U.S. Secretary of State Hillary Clinton said Friday that Israel and the Palestinians are ready to begin indirect talks with a U.S. mediator.

Clinton said she expects the two sides to begin so-called proximity talks with George Mitchell, the special U.S. envoy to the Mideast, next week.

His visit will follow a weekend meeting of Arab League diplomats. Mitchell is expected to leave on Sunday and spend the week holding discussions with Israelis and Palestinians, U.S. officials said.

The hope is that Mitchell can get the two sides talking directly to each other soon, though Israel has not agreed to a formal freeze of controversial housing projects that have kept the Palestinians away from the negotiating table.

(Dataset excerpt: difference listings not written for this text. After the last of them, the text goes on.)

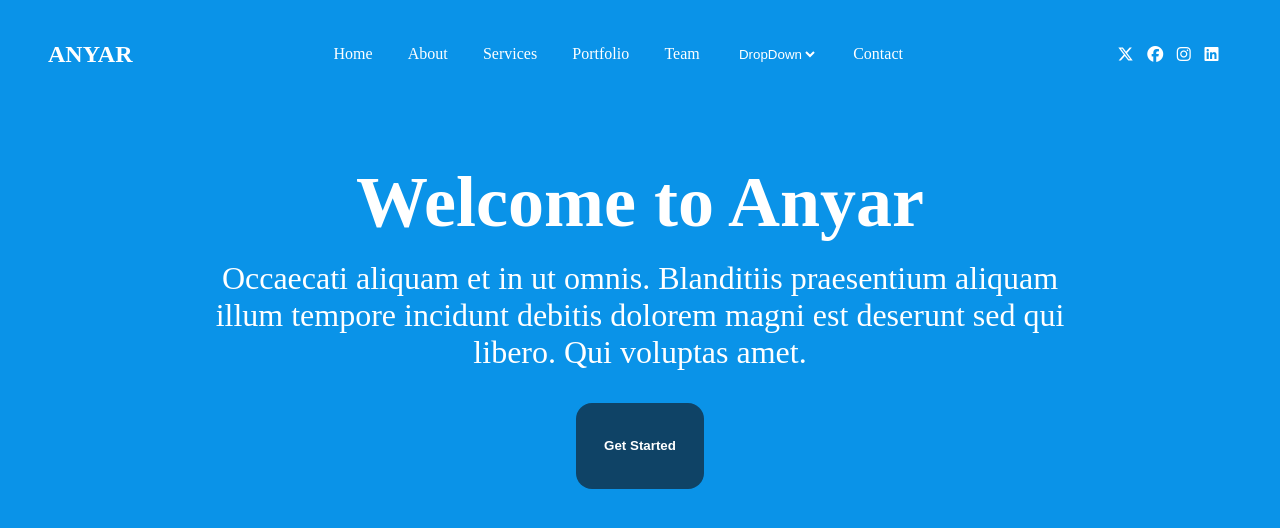
Repository: Sharathguru/web_Project
Page: home.html
The author's editor kept a copy of each file at every save. The page is drawn from the files as they stood at one save, then again after the next save.
The browser window is 1280 px wide. The pictures show the whole page.

Above is the page before, as saved 2025-03-21 20:58:56.

After the next save:
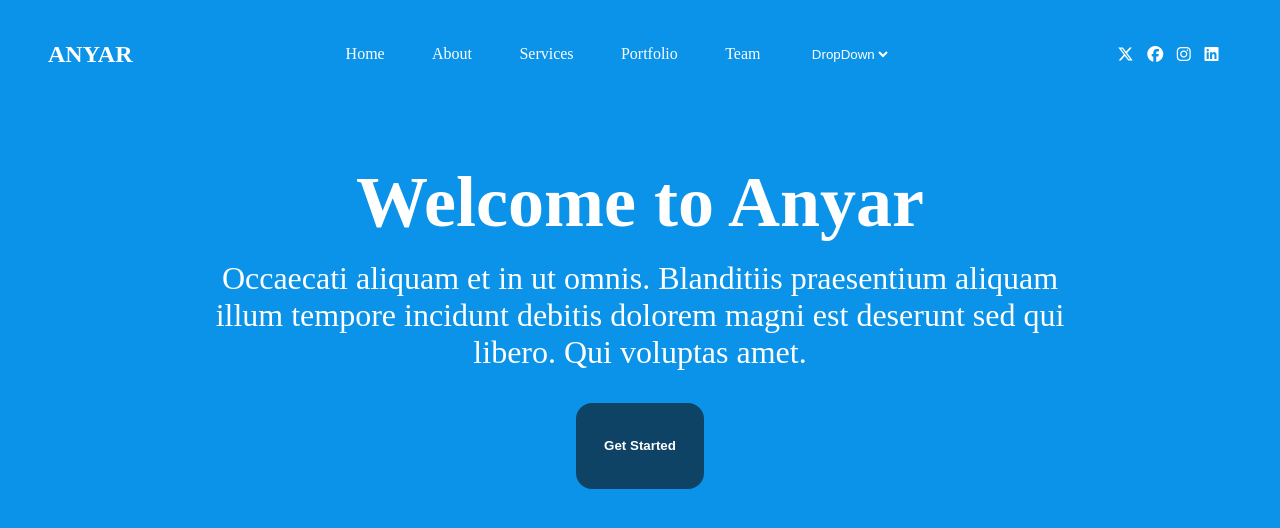
Saved 18 s later.
--- a/home.html
+++ b/home.html
@@ -24,7 +24,7 @@
           <option class="drop1">Value 2</option>
           <option class="drop1">Value 3</option>
         </select>
-        <a href="Contact.html">Contact</a>
+
       </div>
       <div id="nav-heading3">
         <i class="fa-brands fa-x-twitter"></i>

"Ultimately, we want to see the parties in direct negotiations, working out all the issues that they must," Clinton said after a meeting with Kuwaiti Foreign Minister Mohammad Sabah al-Salem al-Sabah.

Sabah said Arab states support the U.S. efforts to revive negotiations.

Palestinian negotiator Saeb Erekat said his side was making "every possible effort to begin these talks." A final decision, he said, would come from Arab foreign ministers and the Palestinian Liberation Organization's leadership.

Israeli government officials had no immediate reaction to Clinton's announcement.

An attempt last month to resume indirect talks fizzled when Israel announced a new Jewish housing project in east Jerusalem, which the Palestinians claim as a future capital. That drew fierce criticism from the United States and led to the worst rift in decades between Washington and its chief Mideast ally.

Since then, the Obama administration has sought to repair the damage with a series of recent meetings and speeches from senior officials, including Clinton and Obama's national security adviser, James Jones.